_Your instructions:_
Take every line containing "navigation" out of the records.

%%

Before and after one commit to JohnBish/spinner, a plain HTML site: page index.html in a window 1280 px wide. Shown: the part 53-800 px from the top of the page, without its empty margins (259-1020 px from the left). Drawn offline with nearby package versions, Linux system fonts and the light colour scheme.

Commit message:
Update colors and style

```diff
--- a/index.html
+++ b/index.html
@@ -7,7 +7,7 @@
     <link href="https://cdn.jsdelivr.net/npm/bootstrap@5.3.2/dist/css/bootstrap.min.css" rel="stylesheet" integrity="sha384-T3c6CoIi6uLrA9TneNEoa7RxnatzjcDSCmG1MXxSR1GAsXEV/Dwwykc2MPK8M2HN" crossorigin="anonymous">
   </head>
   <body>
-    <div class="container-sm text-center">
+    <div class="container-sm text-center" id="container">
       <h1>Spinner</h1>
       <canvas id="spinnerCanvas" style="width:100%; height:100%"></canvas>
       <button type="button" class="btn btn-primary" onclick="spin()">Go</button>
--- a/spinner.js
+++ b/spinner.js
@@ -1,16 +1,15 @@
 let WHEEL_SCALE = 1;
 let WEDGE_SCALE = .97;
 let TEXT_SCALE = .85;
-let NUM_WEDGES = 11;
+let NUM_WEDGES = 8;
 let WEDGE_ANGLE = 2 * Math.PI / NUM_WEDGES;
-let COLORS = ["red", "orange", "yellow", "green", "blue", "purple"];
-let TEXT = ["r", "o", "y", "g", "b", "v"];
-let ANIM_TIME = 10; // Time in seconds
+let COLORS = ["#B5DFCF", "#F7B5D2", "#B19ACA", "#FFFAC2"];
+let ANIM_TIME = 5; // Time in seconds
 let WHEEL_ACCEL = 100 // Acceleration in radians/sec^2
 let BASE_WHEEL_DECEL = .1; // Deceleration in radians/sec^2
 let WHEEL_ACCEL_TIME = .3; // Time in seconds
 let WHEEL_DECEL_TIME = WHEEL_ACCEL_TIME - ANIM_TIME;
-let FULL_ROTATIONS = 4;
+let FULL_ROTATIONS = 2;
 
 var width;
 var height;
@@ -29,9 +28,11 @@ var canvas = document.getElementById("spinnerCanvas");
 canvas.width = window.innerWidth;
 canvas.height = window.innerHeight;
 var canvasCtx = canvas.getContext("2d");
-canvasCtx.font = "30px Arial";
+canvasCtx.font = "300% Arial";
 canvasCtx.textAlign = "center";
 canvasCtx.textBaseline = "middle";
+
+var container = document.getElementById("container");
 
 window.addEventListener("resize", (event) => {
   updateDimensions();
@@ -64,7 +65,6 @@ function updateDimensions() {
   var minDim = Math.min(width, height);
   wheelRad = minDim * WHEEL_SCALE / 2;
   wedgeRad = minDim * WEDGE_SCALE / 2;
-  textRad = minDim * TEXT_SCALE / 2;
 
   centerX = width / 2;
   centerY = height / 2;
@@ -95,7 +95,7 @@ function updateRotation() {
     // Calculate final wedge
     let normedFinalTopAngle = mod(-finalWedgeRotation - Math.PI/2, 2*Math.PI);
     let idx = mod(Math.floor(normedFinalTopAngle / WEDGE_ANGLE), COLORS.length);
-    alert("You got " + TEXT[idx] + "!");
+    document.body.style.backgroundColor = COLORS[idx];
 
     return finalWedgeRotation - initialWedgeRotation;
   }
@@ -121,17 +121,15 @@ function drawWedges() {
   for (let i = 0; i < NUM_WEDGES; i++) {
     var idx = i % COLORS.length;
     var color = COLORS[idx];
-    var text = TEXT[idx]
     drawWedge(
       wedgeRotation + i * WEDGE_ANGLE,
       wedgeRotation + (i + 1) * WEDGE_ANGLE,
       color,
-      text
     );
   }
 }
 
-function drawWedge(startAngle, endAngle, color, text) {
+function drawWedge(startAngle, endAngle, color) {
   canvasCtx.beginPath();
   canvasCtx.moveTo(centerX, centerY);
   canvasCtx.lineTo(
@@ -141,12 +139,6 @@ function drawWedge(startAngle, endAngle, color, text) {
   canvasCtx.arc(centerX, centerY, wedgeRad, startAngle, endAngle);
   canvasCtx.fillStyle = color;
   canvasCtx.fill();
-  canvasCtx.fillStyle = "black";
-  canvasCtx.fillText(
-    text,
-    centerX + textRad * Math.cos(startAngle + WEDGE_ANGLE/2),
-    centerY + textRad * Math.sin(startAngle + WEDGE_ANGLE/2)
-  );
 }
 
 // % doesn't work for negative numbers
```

%%
%%

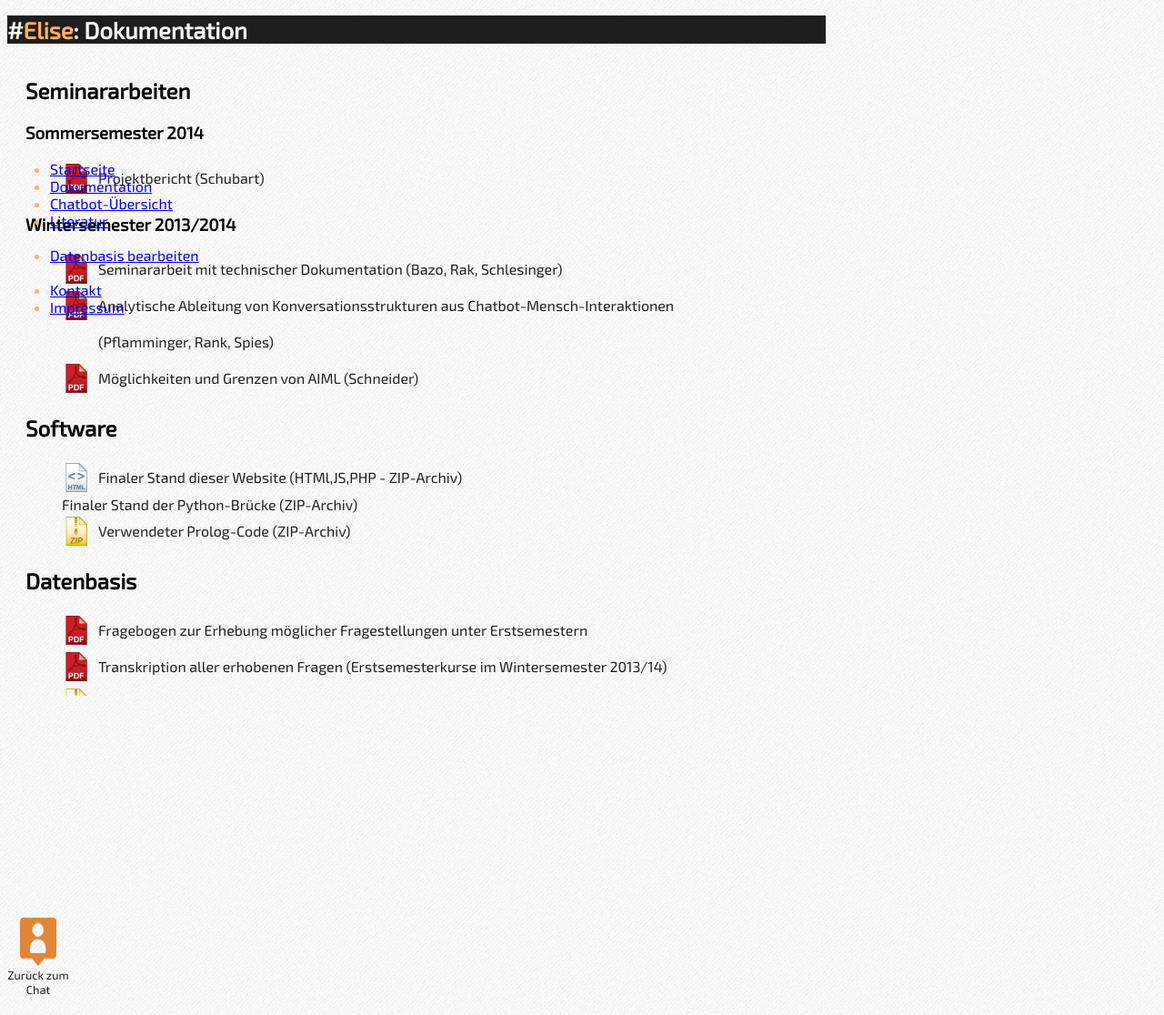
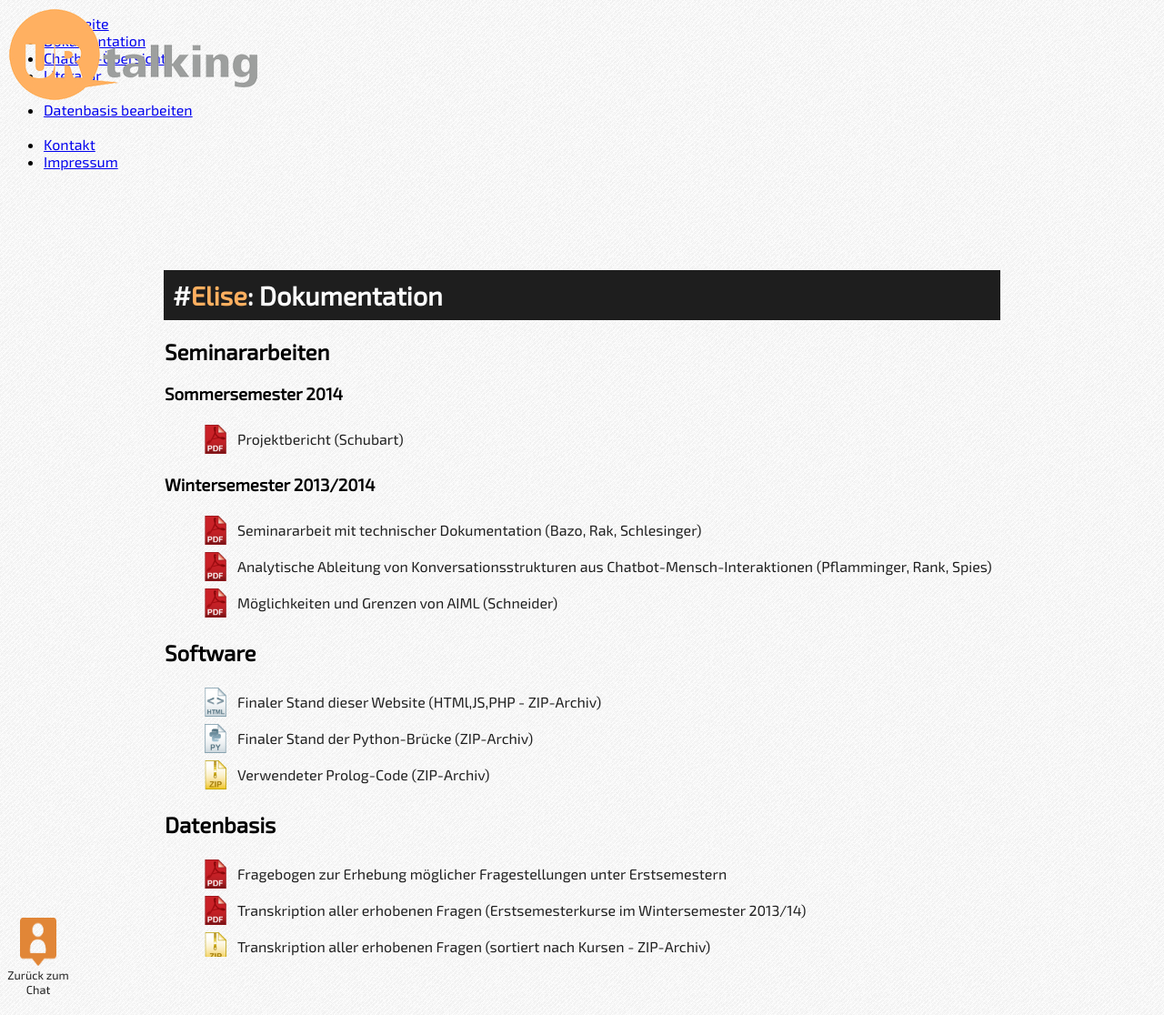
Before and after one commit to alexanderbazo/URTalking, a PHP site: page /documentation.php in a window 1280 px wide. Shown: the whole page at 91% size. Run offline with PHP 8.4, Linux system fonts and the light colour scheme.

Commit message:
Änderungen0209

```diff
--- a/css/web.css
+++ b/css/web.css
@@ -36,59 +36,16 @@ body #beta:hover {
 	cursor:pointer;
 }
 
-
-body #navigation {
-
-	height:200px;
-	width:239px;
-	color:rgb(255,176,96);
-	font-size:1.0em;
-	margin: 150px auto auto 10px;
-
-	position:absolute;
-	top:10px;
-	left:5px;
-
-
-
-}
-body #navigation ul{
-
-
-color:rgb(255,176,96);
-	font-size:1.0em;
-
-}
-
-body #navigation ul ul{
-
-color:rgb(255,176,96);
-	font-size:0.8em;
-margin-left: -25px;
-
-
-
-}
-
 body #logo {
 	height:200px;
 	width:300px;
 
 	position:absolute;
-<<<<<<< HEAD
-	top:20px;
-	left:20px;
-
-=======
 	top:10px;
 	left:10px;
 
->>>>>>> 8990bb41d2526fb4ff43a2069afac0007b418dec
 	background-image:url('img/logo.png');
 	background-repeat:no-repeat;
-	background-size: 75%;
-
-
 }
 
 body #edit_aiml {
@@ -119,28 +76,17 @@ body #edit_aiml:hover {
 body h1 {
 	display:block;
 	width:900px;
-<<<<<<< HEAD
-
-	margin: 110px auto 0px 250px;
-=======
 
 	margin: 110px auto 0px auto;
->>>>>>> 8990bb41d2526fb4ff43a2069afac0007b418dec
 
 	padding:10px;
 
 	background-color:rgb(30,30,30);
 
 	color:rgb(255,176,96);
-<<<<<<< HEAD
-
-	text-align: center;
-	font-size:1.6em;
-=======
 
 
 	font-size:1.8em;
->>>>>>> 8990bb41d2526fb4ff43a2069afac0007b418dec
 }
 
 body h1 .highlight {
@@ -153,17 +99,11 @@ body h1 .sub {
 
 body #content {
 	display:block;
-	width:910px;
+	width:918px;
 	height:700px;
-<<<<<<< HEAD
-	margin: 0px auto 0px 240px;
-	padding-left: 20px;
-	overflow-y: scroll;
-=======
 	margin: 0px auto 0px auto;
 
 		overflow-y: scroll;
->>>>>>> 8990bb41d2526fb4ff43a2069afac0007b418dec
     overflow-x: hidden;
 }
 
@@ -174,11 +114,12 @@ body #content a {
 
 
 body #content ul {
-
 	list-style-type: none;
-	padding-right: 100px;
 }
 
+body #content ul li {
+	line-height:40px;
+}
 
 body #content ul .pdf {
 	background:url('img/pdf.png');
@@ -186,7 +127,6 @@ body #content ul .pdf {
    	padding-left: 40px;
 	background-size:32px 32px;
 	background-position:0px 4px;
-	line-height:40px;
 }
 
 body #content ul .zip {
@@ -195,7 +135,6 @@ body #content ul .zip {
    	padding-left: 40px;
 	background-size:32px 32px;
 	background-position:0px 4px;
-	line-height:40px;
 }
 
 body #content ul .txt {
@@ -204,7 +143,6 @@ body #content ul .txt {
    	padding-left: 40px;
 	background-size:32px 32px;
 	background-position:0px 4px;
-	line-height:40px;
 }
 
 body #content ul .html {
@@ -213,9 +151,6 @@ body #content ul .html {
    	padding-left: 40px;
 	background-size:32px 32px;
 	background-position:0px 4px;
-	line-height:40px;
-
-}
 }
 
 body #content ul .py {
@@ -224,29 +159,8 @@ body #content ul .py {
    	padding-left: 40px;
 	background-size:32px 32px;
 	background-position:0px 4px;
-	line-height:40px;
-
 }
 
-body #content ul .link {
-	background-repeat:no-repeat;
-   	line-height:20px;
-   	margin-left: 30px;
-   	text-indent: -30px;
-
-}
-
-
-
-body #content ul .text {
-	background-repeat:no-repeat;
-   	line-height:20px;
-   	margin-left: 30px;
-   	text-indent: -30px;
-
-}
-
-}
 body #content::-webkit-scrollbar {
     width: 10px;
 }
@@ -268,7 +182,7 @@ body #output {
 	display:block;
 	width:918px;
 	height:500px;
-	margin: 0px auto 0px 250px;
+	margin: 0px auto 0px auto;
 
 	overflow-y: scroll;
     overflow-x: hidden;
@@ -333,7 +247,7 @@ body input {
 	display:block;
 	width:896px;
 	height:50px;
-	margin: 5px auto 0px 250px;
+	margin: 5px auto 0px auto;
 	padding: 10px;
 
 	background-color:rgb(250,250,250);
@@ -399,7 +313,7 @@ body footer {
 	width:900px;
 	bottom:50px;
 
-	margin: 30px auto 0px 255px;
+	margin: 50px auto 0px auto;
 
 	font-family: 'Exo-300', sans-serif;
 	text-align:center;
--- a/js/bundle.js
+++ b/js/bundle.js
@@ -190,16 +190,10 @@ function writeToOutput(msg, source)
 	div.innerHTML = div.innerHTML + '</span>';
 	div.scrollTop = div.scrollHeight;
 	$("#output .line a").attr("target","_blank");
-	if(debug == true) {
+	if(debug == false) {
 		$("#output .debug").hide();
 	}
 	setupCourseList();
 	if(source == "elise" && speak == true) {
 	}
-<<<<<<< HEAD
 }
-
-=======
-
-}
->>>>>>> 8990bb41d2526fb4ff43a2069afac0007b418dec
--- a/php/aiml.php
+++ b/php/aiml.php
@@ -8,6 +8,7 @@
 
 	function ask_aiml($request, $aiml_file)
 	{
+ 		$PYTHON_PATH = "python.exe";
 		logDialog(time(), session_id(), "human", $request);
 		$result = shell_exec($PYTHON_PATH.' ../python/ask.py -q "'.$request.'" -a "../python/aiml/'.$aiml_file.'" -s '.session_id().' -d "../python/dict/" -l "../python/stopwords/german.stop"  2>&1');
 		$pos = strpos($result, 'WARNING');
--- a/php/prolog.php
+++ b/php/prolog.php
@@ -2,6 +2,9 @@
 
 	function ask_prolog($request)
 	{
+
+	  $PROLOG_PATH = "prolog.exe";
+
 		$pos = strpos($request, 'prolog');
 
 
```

%%
%%

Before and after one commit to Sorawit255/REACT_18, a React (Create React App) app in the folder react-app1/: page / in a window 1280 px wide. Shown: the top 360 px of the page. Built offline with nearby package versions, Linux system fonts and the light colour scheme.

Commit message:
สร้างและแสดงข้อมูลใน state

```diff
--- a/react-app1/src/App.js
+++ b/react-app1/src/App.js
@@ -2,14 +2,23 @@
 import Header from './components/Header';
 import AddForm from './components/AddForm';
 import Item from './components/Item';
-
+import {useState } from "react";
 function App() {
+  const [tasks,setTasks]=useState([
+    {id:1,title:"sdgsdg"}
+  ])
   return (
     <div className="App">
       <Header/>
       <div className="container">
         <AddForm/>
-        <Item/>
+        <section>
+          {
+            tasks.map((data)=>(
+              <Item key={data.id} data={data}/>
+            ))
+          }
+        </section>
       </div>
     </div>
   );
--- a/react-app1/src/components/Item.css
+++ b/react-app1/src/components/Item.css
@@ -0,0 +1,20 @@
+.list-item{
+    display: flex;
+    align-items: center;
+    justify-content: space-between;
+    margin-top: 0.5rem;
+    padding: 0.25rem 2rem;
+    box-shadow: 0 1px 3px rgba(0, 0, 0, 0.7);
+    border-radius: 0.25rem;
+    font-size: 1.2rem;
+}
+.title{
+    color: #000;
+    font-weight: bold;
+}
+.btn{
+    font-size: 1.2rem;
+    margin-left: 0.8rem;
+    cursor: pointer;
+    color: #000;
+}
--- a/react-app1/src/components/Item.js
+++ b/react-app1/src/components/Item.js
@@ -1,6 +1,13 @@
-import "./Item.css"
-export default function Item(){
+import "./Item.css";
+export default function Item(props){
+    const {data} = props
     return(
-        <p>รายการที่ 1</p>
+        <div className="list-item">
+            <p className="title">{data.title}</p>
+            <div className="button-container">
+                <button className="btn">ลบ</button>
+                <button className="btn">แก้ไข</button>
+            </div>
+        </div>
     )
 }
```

%%

_Exercise response:_
-body #navigation {
-body #navigation ul{
-body #navigation ul ul{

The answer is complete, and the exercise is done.